TASK ITEM: Scan the records below. List lines holding "workload".

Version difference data
__________

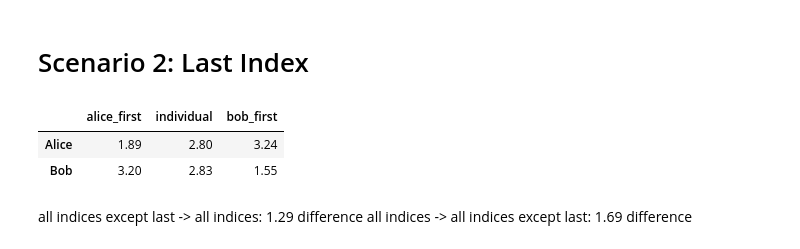
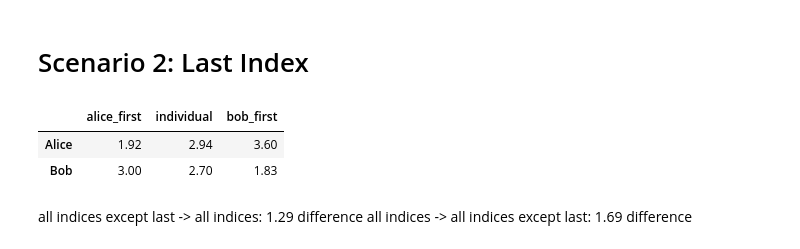
Before and after one commit to yikai-wu/Multi-Analyst-DP, a Jupyter notebook: src/pmw/run_until_failure_pmw2.ipynb, the cells around one changed output. Drawn from its saved outputs; the diff is of its cells as text; code cells hidden in the pictures.

```diff
--- a/src/pmw/run_until_failure_pmw2.ipynb
+++ b/src/pmw/run_until_failure_pmw2.ipynb
@@ -309,7 +309,7 @@ s2combined_list = []
 s2individual_list = []
 s2bobfirst_list = []
 
-for i in range(1000):
+for i in range(10):
     # combined
     s2alice_q = np.hstack((np.random.randint(2, size=(25,7)), np.zeros((25,1))))
     s2bob_q = np.random.randint(2, size=(25,8))
@@ -318,35 +318,35 @@ for i in range(1000):
                                  analyst_labels=['Alice'] * 25 + ['Bob'] * 25,
                                  to_return='error', show_plot=False, show_messages=False, show_failure_step=False)
     s2combined_list.append(s2combined)
 
 
     s2bobfirst = pmw2(workload=np.vstack((s2bob_q, s2alice_q)), x=x_small, eps=2, T=40, k=10,
                                  analyst_labels= ['Bob'] * 25 + ['Alice'] * 25,
                                  to_return='error', show_plot=False, show_messages=False, show_failure_step=False)
     s2bobfirst_list.append(s1bobfirst)
 
     # individual
     s2a = pmw2(workload=s2alice_q, x=x_small, eps=1, T=40, k=5,
                analyst_labels=['Alice'] * 25,
                to_return='error', show_plot=False, show_messages=False, show_failure_step=False)
     s2b = pmw2(workload=s2bob_q, x=x_small, eps=1, T=40, k=5,
                analyst_labels=['Bob'] * 25,
                to_return='error', show_plot=False, show_messages=False, show_failure_step=False)
     s2individual = {**s2a, **s2b}
     s2individual_list.append(s2individual)
 
 # find mean over multiple trials
 s2combined_average = dict(pd.DataFrame(s2combined_list).mean())
 s2individual_average = dict(pd.DataFrame(s2individual_list).mean())
 s2bobfirst_average = dict(pd.DataFrame(s1bobfirst_list).mean())
 
 d = {'alice_first': s2combined_average, 'individual': s2individual_average, 'bob_first': s2bobfirst_average}
 df = pd.DataFrame(data=d).sort_index()
 display(df)
 # %% [output]
 |  | alice_first | individual | bob_first |
-| Alice | 1.89 | 2.80 | 3.24 |
-| Bob | 3.20 | 2.83 | 1.55 |
+| Alice | 1.92 | 2.94 | 3.60 |
+| Bob | 3.00 | 2.70 | 1.83 |
 # %% [markdown]
 all indices except last -> all indices: 1.29 difference
 all indices -> all indices except last: 1.69 difference
```
Also changed, not shown: parts of 22 cells of this notebook.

__________

EXERCISE ANSWER:
     s2bobfirst = pmw2(workload=np.vstack((s2bob_q, s2alice_q)), x=x_small, eps=2, T=40, k=10,
     s2a = pmw2(workload=s2alice_q, x=x_small, eps=1, T=40, k=5,
     s2b = pmw2(workload=s2bob_q, x=x_small, eps=1, T=40, k=5,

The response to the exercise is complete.